In addition to the oil refinery agreement and Ukraine’s potential accession to the customs union, Ukraine and Kazakhstan look likely to reach agreement shortly on Kazakhstan pumping its natural gas to the West through Ukrainian pipelines. This will be good news for Western European gas consumers, as it will vastly increase the infrastructure capacity for carrying Caspian Basin natural gas to the West – a major bottleneck in the growth of that export trade.
Though Russia would likely have blocked such an agreement under the administration of former pro-Western Ukrainian President Viktor Yushchenko, relations have warmed since President Yanukovych took power in February 2010. The two countries recently reached an agreement that will allow Ukraine to export Russian oil and gas to the West and the Kremlin would likely also approve of Ukrainian-Kazakh energy cooperation.
Gazprom, Russia’s gigantic gas-producing and -transporting corporation, can also look with confidence to getting a major cut out of the profits of exporting Kazakh oil and gas across Ukraine to the West.
The bilateral relationship between Kiev and Astana has also been flourishing since President Yanukovych took power. He and President Nursultan Nazarbayev of Kazakhstan have developed a warm friendship.
Both men are experts on industrial and energy development. Both of them are political moderates in their regions who want to develop their countries’ industries, revive their nations’ long-troubled agricultural sectors, attract far more foreign direct investment and at the same time stay on good terms with Russia. The Kremlin remains the indispensable partner of both nations and the political and strategic giant across the “near abroad” of former Soviet Eurasia.

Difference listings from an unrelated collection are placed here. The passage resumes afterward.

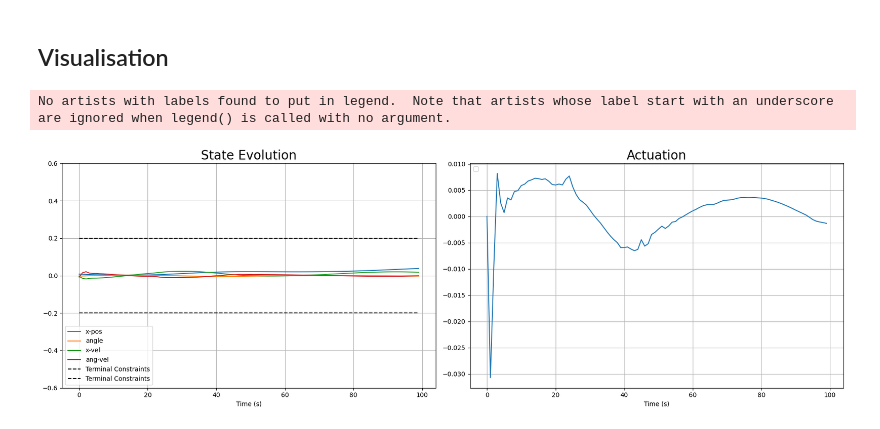
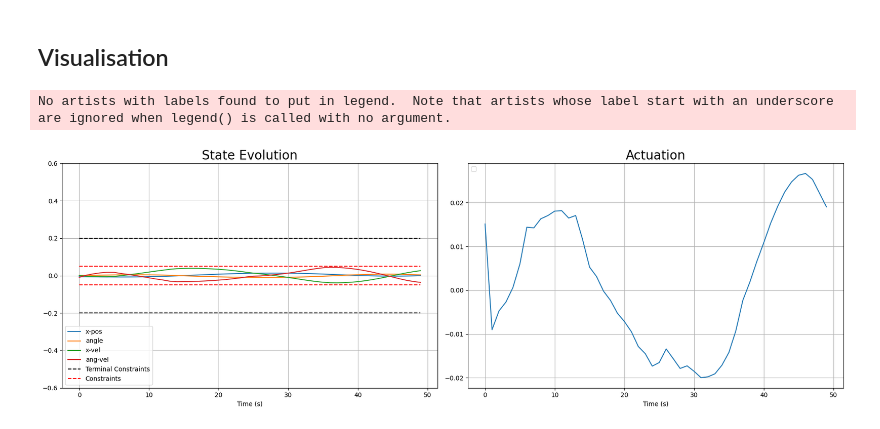
Before and after one commit to michael-cummins/DeePC-HUNT, a Jupyter notebook: src/regularized_deepc.ipynb, the cells around one changed output. Saved outputs shown, nothing was run; the diff lists cells and outputs as text; code cells hidden in the pictures.

```diff
--- a/src/regularized_deepc.ipynb
+++ b/src/regularized_deepc.ipynb
@@ -89,8 +90,6 @@ controller = DeePC(
 # %% [markdown]
 ## Simulation
 # %%
-u_ini = np.zeros(Tini*m)
-y_ini = np.zeros(Tini*p)
 yT = [*y_ini]
 uT = [*u_ini]
 ref = np.zeros(N*p)
@@ -101,14 +100,15 @@ done = False
 render_solution = True
 iter = 0
 
-while iter < 100:
+while iter < 50:
 
     # Solve for optimal input
     controller.setup(ref=ref, u_ini=u_ini, y_ini=y_ini, lam_g1=1000, lam_g2=100000)
-    action = controller.solve(verbose=False)
+    action = controller.solve(solver=cp.OSQP, verbose=False)
 
     # roll simulation forward
     obs,_,done,_,_ = env.step(action)
+    # obs += np.random.randn(p,)*0.01
     yT = np.append(yT, obs)
     uT = np.append(uT, action)
 
@@ -131,32 +139,27 @@ while iter < 100:
 # %%
-uT = uT[Tini*m:]
-yT = yT[Tini*p:]
-T = len(uT)
-yT = yT.reshape((T,p))
-uT = uT.reshape((T,m))
-
 plt.subplot(1,2,1)
 plt.plot(range(0,T), yT, label=['x-pos', 'angle', 'x-vel', 'ang-vel'])
 plt.plot(range(0,T), np.ones(T)*0.2, 'k--',label='Terminal Constraints')
-plt.plot(range(0,T), -np.ones(T)*0.2, 'k--',label='Terminal Constraints')
+plt.plot(range(0,T), -np.ones(T)*0.2, 'k--')
+plt.plot(range(0,T), np.ones(T)*0.05, 'r--',label='Constraints')
+plt.plot(range(0,T), -np.ones(T)*0.05, 'r--')
 plt.legend(loc="lower left")
 plt.ylim((-0.6,0.6))
 plt.xlabel('Time (s)')
 plt.title("State Evolution", fontdict={'fontsize':20})
 plt.grid('on')
 plt.tight_layout()
 
 plt.subplot(1,2,2)
 plt.plot(range(0,T), uT)
 plt.legend(loc="upper left")
 plt.xlabel('Time (s)')
 plt.title("Actuation", fontdict={'fontsize':20})
 # plt.ylim((-0.5,0.5))
 plt.grid('on')
 plt.tight_layout()
 
 plt.show()
-yT = yT.reshape((T*p,))
 # %% [output]
 No artists with labels found to put in legend.  Note that artists whose label start with an underscore are ignored when legend() is called with no argument.
-[figure, old version]
+[figure, new version]
```
Also changed, not shown: parts of 3 cells of this notebook, 2 other files.
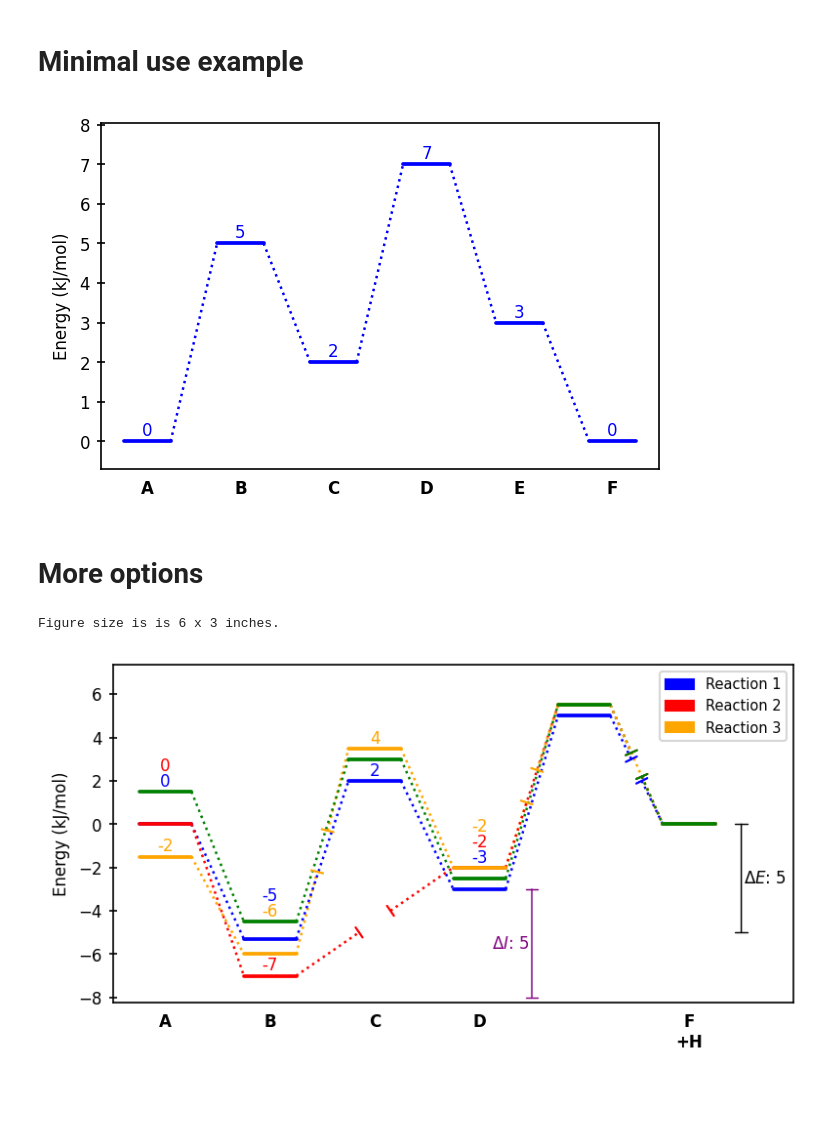
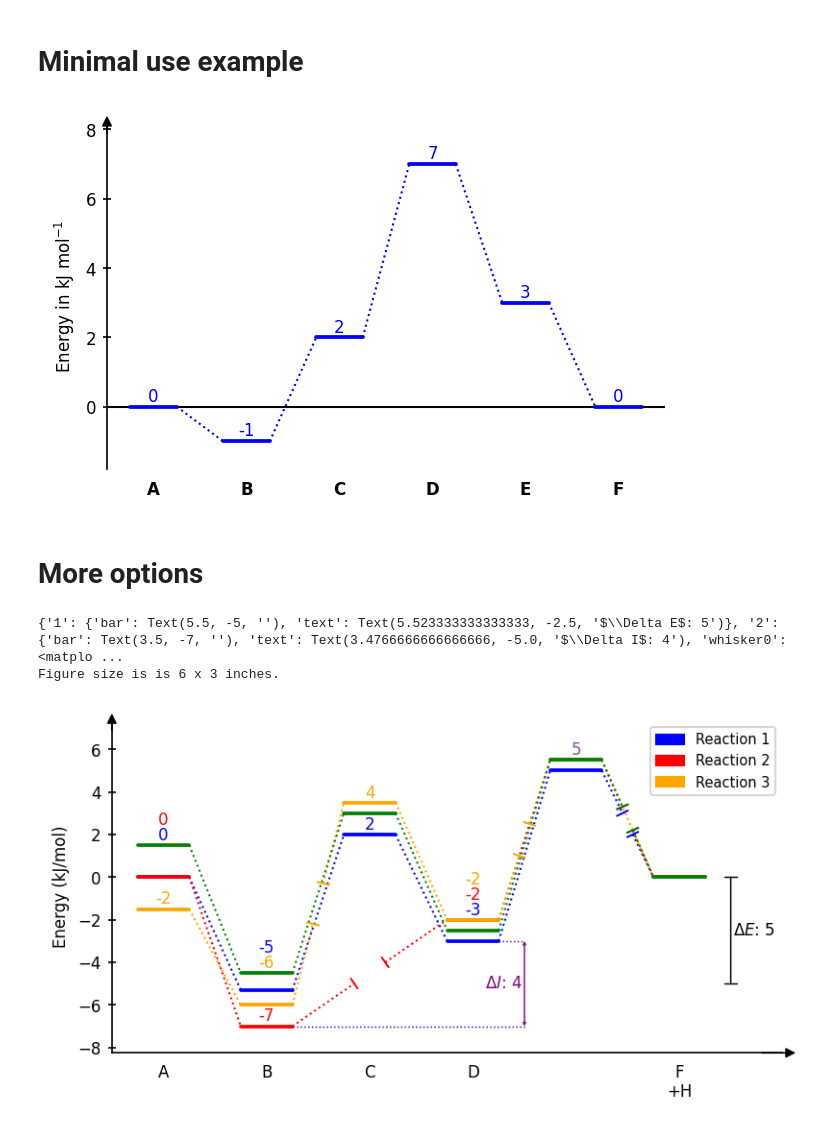
Before and after one commit to Tonner-Zech-Group/chem-diagrams, a Jupyter notebook: chemdiagrams/example_use.ipynb, the cells around one changed output. Drawn from its saved outputs; the diff is of its cells as text; code cells hidden in the pictures; blank space fills up the shorter version.

Commit message:
Add layout styles, average numbering, bar whiskers

```diff
--- a/chemdiagrams/example_use.ipynb
+++ b/chemdiagrams/example_use.ipynb
@@ -3,24 +3,30 @@ from energy_diagram import EnergyDiagram
 # %% [markdown]
 # Minimal use example
 # %%
+from energy_diagram import EnergyDiagram
 dia1 = EnergyDiagram()
+
 
 dia1.draw_path(
     x_data=[0,1,2,3,4,5],
-    y_data=[0,5,2,7,3,0],
+    y_data=[0,-1,2,7,3,0],
     color='blue',
 )
 
 dia1.add_numbers_naive()
 
 dia1.set_xlabels(["A", "B", "C", "D", "E", "F"])
-dia1.ax.set_ylabel("Energy (kJ/mol)", fontsize=8)
+dia1.ax.set_ylabel("Energy in kJ mol$^{-1}$", fontsize=8)
+
 dia1.show()
 # %% [output]
-[figure, old version]
+[figure, new version]
 # %% [markdown]
 # More options
 # %%
+
+from energy_diagram import EnergyDiagram
+
 dia1 = EnergyDiagram(
     figsize=(6,3),
     extra_y_margin=(-0.1,0.15), # extra space above and below the highest and lowest points (relative to the total height)
@@ -77,25 +83,38 @@ dia1.draw_difference_bar(
 
 dia1.draw_difference_bar(
     3.5, # x position
-    [-8, -3], # y positions
+    [-7, -3], # y positions
     r"$\Delta I$: ",
     left_side=True, # can be put on left or right side
-    color="purple"
+    color="purple",
+    arrowstyle="<->",
+    whiskers=(1, 3)
 )
 
 dia1.add_numbers_auto(
     x_min_max=(0,3)
 )
 
+dia1.add_numbers_average(
+    x_min_max=4,
+    color="#885398"
+)
+
 dia1.legend(
     fontsize=7,
 )
 
+print(dia1.mpl_objects["bars"])
+a = dia1.mpl_objects["bars"]["2"]
+a["whisker0"].set_color("blue")
+
+dia1.set_diagram_style("halfopen")
 dia1.ax.set_ylabel("Energy (kJ/mol)", fontsize=8)
 dia1.show()
 # %% [output]
+{'1': {'bar': Text(5.5, -5, ''), 'text': Text(5.523333333333333, -2.5, '$\\Delta E$: 5')}, '2': {'bar': Text(3.5, -7, ''), 'text': Text(3.4766666666666666, -5.0, '$\\Delta I$: 4'), 'whisker0': <matplo ...
 Figure size is is 6 x 3 inches.
-[figure, old version]
+[figure, new version]
 # %%
 dia1 = EnergyDiagram(
     extra_y_margin=(-0.1,0.15), # extra space above and below the highest and lowest points (relative to the total height)
```
Also changed, not shown: parts of 1 cell of this notebook, 1 other file.
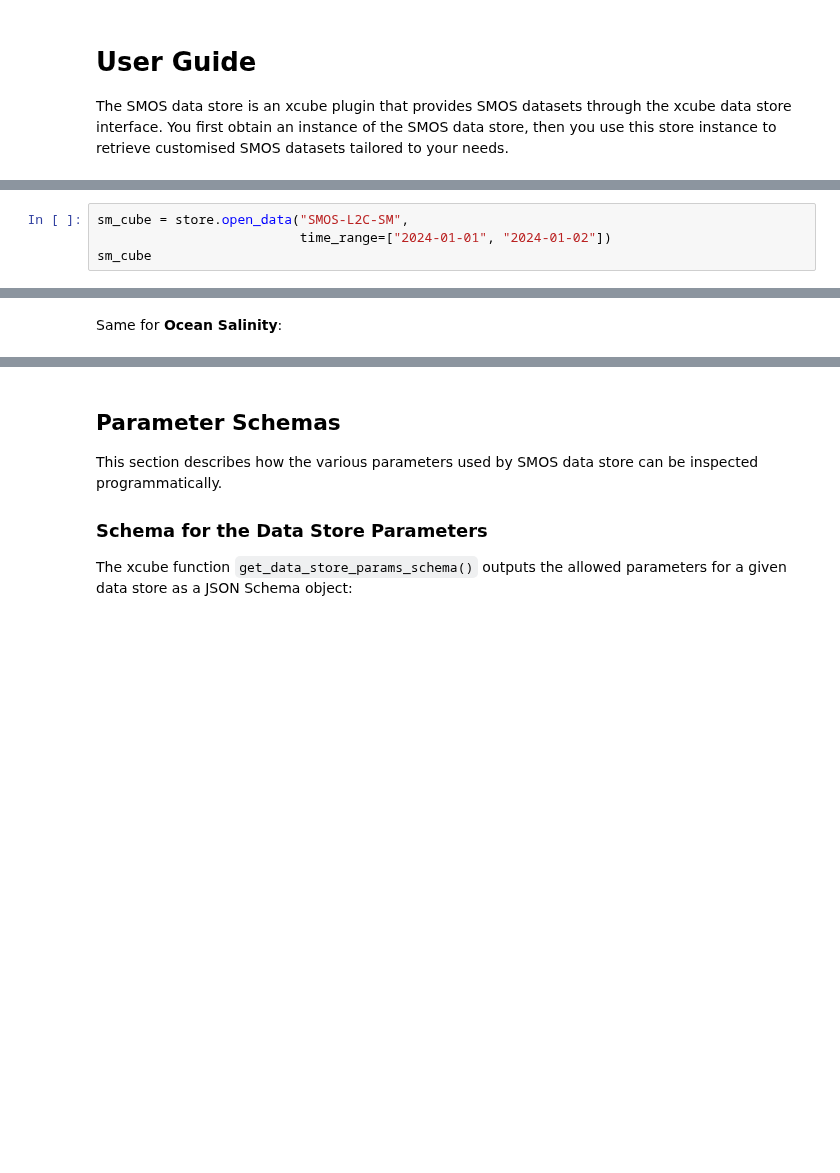
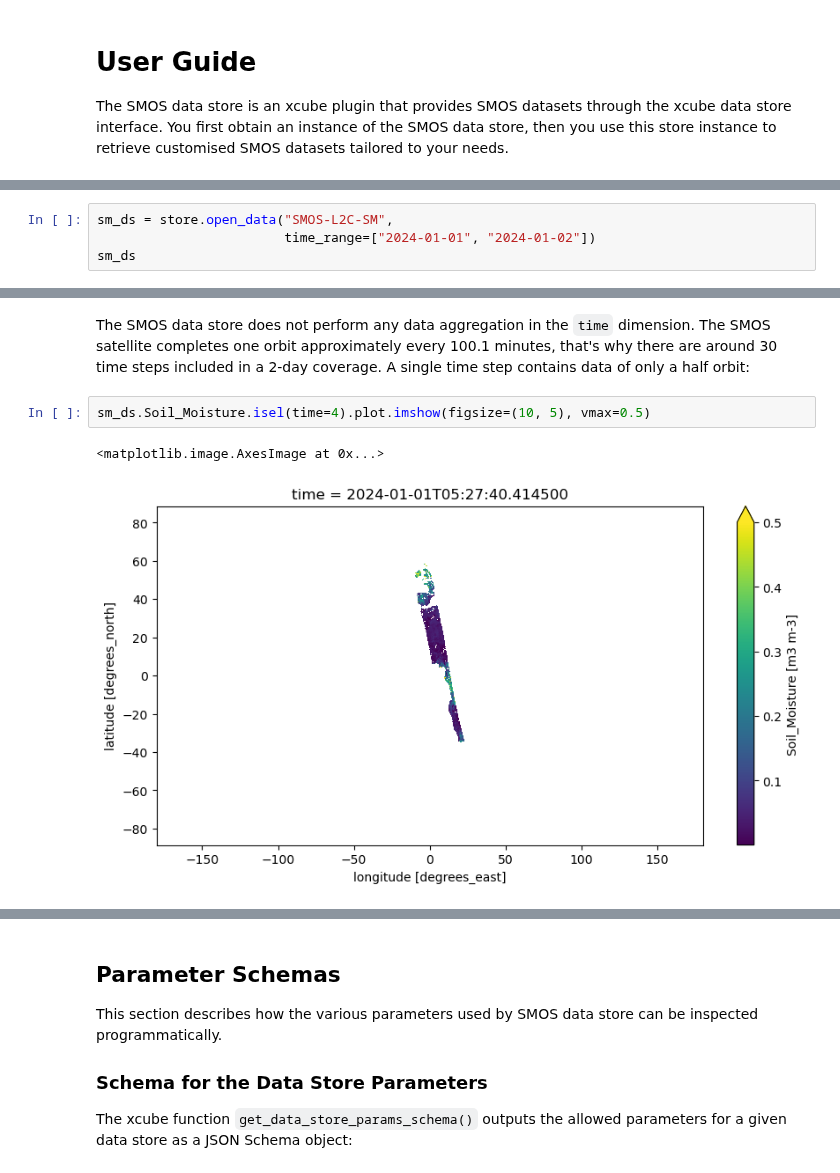
Before and after one commit to xcube-dev/xcube-smos, a Jupyter notebook: docs/guide.ipynb, the cells around one changed output, grey strips where cells are left out. Drawn from its saved outputs; the diff is of its cells as text; blank space fills up the shorter version.

```diff
--- a/docs/guide.ipynb
+++ b/docs/guide.ipynb
@@ -56,5 +87,5 @@ specifies temporal coverage as start/stop dates, here just 2 days:
 # %%
-sm_cube = store.open_data("SMOS-L2C-SM",
-                          time_range=["2024-01-01", "2024-01-02"])
-sm_cube
+sm_ds = store.open_data("SMOS-L2C-SM",
+                        time_range=["2024-01-01", "2024-01-02"])
+sm_ds
 # %% [output]
@@ -62,2 +119,10 @@ PermissionError: Forbidden
 # %% [markdown]
-Same for **Ocean Salinity**:
+The SMOS data store does not perform any data aggregation in the `time` dimension.
+The SMOS satellite completes one orbit approximately every 100.1 minutes, that's
+why there are around 30 time steps included in a 2-day coverage. A single time step
+contains data of only a half orbit:
+# %%
+sm_ds.Soil_Moisture.isel(time=4).plot.imshow(figsize=(10, 5), vmax=0.5)
+# %% [output]
+<matplotlib.image.AxesImage at 0x...>
+[figure, added]
```
Also changed, not shown: parts of 31 cells of this notebook, 5 other files.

The Ukrainian and Kazakh economies in general also have a lot in common and their differences make them natural compliments for each other.
Both economies are primarily driven by commodity exports, and the global rise in commodity prices over the past year has been a strong boost to both of them. Under President Yanukovych, Ukraine posted a growth rate of 4.3 percent so far this year and Dragon Investments in Kiev projects a 4.6 percent growth rate next year. This contrasts with a catastrophic 15 percent decline in GDP during President Yushchenko’s last year in office in 2009.
Kazakhstan has also been posting strong growth rates, primarily generated by soaring prices for its oil, natural gas and uranium and copper exports.
If Ukraine were to join the customs union, as President Yanukovych has indicated, that would open the way for close Ukrainian-Kazakh cooperation in setting agricultural commodity prices to boost profits for the agricultural sectors of both countries.
Ukraine has a vast industrial base, great iron reserves and a historic iron, steel and manufacturing industry in the Don Basin, or Donbass. But it has been starved of investment during President Yushchenko’s chaotic years of rule and through the 2008-9 global recession. It is desperate for the investment funds, as well as the oil and gas reserves, that Kazakhstan has in abundance.
For its part, Kazakhstan, with a population less than one-third of Ukraine’s, urgently needs Ukraine’s industrial experience and expertise to develop its own industrial base in accord with its “2030” 20-year grand development strategy.
Both countries have huge areas of agricultural land that are potentially among the most profitable in the world. But they both suffered from catastrophic mismanagement during the Soviet era, and in the chaotic period of the loss of their Soviet markets during the collapse of communism.
Therefore, both countries are natural partners in their efforts to rebuild their agricultural sectors to world exporting standards and to scales comparable to Australia, Canada and Argentina.
Already, international analysts see Kazakhstan and Ukraine as the two potential powerhouse economies of the “near abroad” of former Soviet Eurasia. Their growing partnership in energy development, transportation and agriculture could prove to be among the most important dynamics in Eurasian economic growth in the 21st century.